### Records for the exercise
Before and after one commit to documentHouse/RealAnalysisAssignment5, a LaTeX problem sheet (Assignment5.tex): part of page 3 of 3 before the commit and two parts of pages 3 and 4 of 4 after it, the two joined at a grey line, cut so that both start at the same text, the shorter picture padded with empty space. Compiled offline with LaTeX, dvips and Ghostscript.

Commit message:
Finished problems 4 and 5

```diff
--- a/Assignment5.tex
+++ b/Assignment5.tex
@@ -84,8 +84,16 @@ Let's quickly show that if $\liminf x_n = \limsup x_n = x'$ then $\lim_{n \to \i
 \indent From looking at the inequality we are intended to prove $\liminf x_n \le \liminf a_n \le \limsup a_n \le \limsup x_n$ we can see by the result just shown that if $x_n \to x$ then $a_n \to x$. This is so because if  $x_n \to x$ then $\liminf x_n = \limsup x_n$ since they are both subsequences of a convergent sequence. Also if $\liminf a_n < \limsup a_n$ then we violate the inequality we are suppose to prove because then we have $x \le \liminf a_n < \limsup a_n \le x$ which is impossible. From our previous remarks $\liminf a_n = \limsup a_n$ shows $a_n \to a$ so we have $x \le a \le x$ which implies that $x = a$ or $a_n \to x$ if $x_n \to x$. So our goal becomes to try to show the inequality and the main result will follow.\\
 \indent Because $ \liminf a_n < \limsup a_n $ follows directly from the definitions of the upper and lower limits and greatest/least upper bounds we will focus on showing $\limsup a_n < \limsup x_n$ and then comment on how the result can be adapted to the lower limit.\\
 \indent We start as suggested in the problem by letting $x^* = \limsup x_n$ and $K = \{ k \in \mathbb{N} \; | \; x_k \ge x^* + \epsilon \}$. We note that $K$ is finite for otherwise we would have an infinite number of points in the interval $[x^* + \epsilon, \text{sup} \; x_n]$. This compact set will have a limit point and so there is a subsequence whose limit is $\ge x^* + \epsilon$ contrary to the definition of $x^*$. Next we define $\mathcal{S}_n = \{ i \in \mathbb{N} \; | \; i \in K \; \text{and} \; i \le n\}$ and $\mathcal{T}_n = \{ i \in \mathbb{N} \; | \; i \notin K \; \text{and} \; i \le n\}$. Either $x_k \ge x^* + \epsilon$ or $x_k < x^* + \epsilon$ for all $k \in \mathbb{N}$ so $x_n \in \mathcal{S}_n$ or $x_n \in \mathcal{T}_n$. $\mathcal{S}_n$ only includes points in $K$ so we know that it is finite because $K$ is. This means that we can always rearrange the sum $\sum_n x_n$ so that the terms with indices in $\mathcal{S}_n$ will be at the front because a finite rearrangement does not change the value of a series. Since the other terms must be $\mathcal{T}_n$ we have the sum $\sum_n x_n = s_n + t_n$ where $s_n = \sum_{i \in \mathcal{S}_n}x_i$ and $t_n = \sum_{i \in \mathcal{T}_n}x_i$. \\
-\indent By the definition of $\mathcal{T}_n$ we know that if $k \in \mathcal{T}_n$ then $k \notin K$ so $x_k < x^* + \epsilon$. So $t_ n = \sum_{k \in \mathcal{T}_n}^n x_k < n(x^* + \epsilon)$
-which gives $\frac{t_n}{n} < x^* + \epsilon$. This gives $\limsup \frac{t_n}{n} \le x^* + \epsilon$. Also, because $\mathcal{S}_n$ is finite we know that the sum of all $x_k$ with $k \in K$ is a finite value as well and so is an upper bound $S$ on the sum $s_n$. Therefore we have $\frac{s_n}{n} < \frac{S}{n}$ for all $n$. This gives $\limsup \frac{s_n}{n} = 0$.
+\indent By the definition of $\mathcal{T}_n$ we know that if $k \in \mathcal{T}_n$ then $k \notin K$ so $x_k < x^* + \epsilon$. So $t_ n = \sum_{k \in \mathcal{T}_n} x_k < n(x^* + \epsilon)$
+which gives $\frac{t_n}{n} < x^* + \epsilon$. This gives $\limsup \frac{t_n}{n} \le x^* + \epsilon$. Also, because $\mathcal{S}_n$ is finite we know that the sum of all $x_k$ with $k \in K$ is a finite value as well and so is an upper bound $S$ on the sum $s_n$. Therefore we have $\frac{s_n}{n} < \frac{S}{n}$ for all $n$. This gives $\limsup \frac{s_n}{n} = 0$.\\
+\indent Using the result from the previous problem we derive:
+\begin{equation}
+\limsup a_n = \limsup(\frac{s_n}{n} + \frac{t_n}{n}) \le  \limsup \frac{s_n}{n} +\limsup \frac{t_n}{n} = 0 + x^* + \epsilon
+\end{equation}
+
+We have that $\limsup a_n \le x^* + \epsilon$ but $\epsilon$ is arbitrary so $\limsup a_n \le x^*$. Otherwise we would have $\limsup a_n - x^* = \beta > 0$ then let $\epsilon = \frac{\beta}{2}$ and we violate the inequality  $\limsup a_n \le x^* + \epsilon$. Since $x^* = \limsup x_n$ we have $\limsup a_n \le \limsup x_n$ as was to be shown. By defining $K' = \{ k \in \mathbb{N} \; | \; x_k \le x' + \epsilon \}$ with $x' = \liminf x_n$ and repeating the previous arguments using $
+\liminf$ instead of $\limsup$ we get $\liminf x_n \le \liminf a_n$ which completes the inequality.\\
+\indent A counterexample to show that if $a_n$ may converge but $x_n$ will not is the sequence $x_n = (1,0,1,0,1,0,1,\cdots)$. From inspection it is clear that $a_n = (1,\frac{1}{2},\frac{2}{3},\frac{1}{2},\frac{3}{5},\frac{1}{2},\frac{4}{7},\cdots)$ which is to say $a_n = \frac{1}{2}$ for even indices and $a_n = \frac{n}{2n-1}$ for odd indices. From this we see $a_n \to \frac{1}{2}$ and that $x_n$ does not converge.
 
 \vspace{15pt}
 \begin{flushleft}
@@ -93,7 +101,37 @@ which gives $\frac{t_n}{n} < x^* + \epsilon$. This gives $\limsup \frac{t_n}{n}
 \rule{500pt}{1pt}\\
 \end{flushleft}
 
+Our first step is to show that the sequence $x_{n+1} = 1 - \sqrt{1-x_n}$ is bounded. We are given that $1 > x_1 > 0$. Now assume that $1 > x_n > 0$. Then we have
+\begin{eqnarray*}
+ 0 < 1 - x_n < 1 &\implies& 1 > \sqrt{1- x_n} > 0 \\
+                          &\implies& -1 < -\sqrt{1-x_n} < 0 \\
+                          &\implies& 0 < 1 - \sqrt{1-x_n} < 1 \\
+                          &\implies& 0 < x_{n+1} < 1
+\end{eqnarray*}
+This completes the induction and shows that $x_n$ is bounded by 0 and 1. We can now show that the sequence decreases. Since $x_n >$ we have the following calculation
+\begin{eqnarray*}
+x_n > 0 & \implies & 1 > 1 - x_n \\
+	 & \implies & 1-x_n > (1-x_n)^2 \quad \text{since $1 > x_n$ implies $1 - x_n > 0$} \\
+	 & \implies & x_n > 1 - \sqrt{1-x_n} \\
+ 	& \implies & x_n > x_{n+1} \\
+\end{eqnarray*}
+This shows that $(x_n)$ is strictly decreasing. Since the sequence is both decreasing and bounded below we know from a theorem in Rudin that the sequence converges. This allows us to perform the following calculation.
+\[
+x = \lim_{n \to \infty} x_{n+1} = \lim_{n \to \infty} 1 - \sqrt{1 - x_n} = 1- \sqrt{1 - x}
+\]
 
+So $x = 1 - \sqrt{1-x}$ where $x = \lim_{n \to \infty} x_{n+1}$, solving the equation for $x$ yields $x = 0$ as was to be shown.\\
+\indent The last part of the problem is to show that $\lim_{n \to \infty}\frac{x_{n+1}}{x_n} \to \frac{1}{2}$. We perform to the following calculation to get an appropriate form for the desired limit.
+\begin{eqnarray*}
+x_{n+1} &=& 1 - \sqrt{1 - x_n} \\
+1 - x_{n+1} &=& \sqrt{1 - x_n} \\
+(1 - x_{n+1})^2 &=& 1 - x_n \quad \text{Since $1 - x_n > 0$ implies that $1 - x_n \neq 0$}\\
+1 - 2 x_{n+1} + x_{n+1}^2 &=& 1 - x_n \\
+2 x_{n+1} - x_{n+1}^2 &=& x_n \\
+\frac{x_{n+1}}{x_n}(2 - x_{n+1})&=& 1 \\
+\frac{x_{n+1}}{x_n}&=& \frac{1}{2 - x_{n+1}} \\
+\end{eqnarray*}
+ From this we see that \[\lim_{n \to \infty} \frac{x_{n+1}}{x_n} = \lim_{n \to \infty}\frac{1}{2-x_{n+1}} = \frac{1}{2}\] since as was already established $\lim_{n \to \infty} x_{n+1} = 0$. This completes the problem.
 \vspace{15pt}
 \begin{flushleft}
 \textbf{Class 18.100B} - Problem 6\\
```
######
Try it =>
Please copy every line in the entries where "bounded" appears.

Answer to this problem =>
+Our first step is to show that the sequence $x_{n+1} = 1 - \sqrt{1-x_n}$ is bounded. We are given that $1 > x_1 > 0$. Now assume that $1 > x_n > 0$. Then we have
+This completes the induction and shows that $x_n$ is bounded by 0 and 1. We can now show that the sequence decreases. Since $x_n >$ we have the following calculation
+This shows that $(x_n)$ is strictly decreasing. Since the sequence is both decreasing and bounded below we know from a theorem in Rudin that the sequence converges. This allows us to perform the following calculation.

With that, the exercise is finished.